/---
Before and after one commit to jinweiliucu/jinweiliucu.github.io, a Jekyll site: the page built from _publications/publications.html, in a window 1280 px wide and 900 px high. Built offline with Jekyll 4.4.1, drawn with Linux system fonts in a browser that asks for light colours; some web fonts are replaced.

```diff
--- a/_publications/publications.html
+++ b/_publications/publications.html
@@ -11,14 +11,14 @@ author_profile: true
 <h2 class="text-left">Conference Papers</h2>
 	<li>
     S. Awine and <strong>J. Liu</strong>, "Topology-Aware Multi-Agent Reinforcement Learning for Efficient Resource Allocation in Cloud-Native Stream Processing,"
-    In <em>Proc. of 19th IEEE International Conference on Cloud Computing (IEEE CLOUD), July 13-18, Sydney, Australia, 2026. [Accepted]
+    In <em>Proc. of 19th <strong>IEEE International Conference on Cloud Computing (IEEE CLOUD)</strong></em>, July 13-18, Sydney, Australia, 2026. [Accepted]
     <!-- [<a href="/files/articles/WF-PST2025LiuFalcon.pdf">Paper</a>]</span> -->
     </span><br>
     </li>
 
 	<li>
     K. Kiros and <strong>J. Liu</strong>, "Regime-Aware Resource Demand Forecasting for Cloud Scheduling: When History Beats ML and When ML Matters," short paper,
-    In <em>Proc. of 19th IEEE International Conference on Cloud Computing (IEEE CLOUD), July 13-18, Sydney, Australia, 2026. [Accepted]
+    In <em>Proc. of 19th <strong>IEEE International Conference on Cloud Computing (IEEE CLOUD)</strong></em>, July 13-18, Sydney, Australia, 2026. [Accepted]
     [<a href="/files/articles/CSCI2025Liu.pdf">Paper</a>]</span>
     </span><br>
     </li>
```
\---
Please return a copy of each line in the entries that has the string "span".

* Task output
     <!-- [<a href="/files/articles/WF-PST2025LiuFalcon.pdf">Paper</a>]</span> -->
     </span><br>
     [<a href="/files/articles/CSCI2025Liu.pdf">Paper</a>]</span>
     </span><br>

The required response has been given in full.